- _WHAT TO DO_
When the string "datetime" is part of a line in the data below, report the whole line.

Change detection data
──────────

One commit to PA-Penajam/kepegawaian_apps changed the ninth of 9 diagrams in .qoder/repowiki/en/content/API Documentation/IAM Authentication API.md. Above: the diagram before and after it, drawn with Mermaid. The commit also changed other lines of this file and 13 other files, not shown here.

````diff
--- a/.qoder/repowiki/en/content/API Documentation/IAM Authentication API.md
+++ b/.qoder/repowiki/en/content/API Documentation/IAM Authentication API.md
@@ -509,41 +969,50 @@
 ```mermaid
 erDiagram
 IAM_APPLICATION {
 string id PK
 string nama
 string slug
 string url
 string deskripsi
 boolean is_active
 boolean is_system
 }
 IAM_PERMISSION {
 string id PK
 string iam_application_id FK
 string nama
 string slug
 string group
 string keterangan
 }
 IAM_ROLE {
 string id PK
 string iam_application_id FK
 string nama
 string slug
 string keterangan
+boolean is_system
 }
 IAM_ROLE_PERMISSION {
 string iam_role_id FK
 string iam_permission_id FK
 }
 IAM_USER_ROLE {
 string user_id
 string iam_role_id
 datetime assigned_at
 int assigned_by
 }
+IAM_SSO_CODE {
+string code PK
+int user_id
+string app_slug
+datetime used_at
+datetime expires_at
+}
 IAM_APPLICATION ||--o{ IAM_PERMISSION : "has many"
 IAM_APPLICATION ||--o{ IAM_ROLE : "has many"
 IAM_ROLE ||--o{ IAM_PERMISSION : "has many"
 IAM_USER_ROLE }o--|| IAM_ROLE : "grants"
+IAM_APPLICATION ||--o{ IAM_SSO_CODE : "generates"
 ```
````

──────────

- _RESPONSE AREA_
 datetime assigned_at
+datetime used_at
+datetime expires_at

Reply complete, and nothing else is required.